▶ [The data]
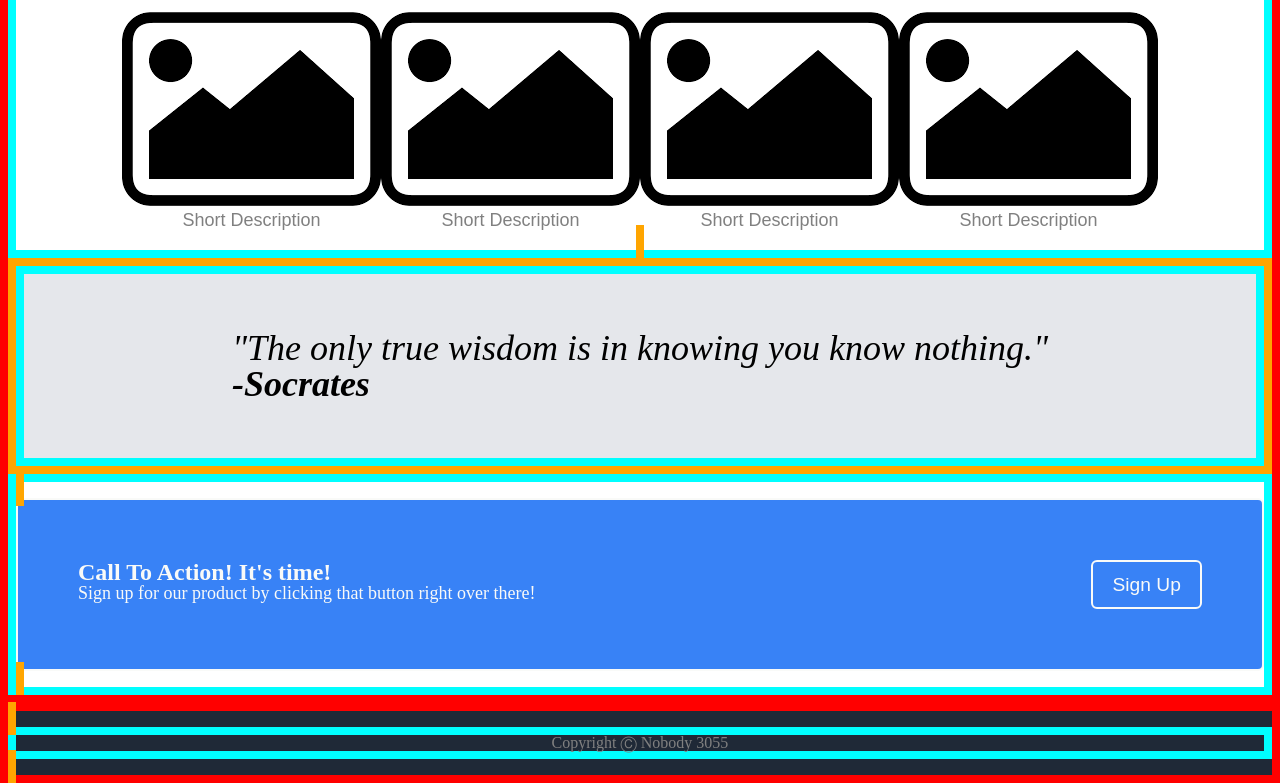
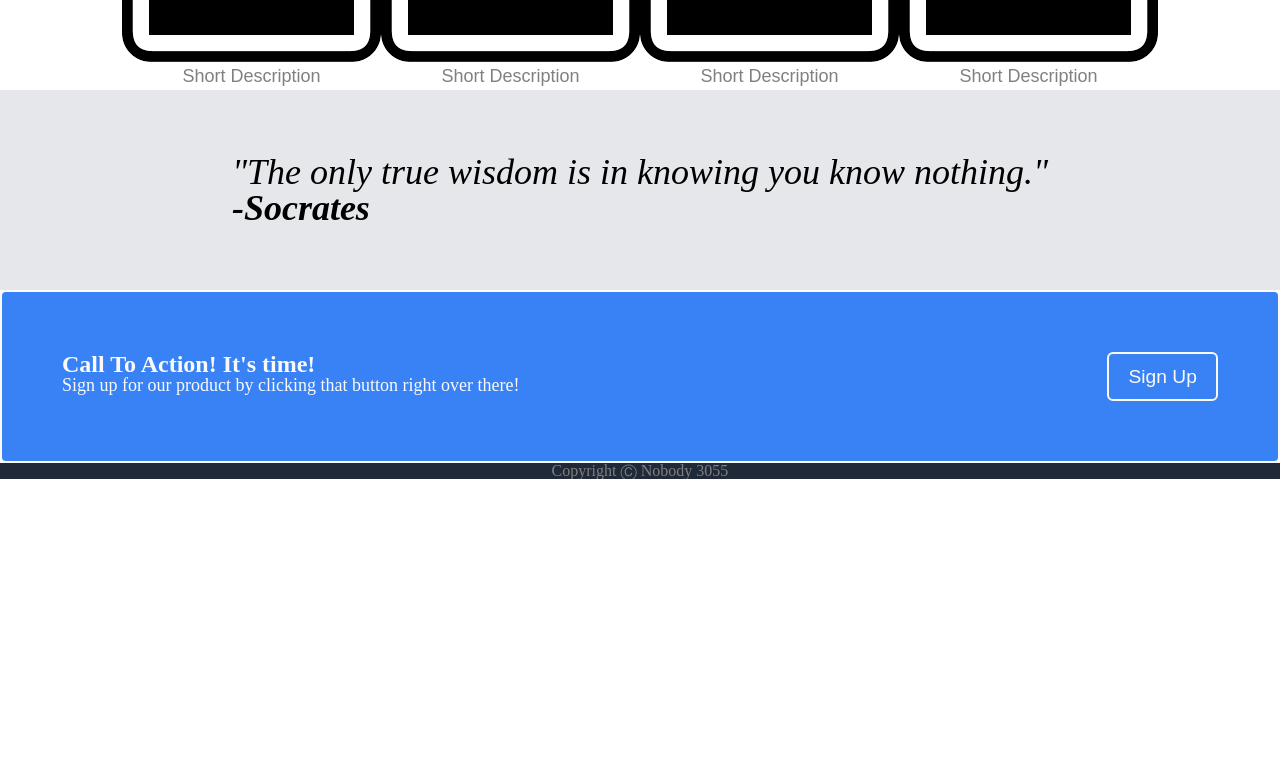
Before and after one commit to OdinScriptKitty/Landing-Page-Example, a plain HTML site: page index.html in a window 1280 px wide. Shown: the part 621-1404 px from the top of the page. After the commit the page ends 1100 px from the top, so only its background shows below. Drawn offline with Linux system fonts and the light colour scheme.

Commit message:
Removed dev view

```diff
--- a/style.css
+++ b/style.css
@@ -63,7 +63,7 @@ p a, li a {
 
 
 
-DEV STYLES
+/* DEV STYLES
 
 body * {
     border: 1px soliid blue;
@@ -85,7 +85,7 @@ section{
     border: 8px solid cyan;
 }
  */
-
+ */
 
 
 /*STRUCTURE
```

▶ [What this task involves] Reproduce every entry above in full and exactly, though not its pictures.

▶ [Finished exercise]
Before and after one commit to OdinScriptKitty/Landing-Page-Example, a plain HTML site: page index.html in a window 1280 px wide. Shown: the part 621-1404 px from the top of the page. After the commit the page ends 1100 px from the top, so only its background shows below. Drawn offline with Linux system fonts and the light colour scheme.

Commit message:
Removed dev view

```diff
--- a/style.css
+++ b/style.css
@@ -63,7 +63,7 @@ p a, li a {
 
 
 
-DEV STYLES
+/* DEV STYLES
 
 body * {
     border: 1px soliid blue;
@@ -85,7 +85,7 @@ section{
     border: 8px solid cyan;
 }
  */
-
+ */
 
 
 /*STRUCTURE
```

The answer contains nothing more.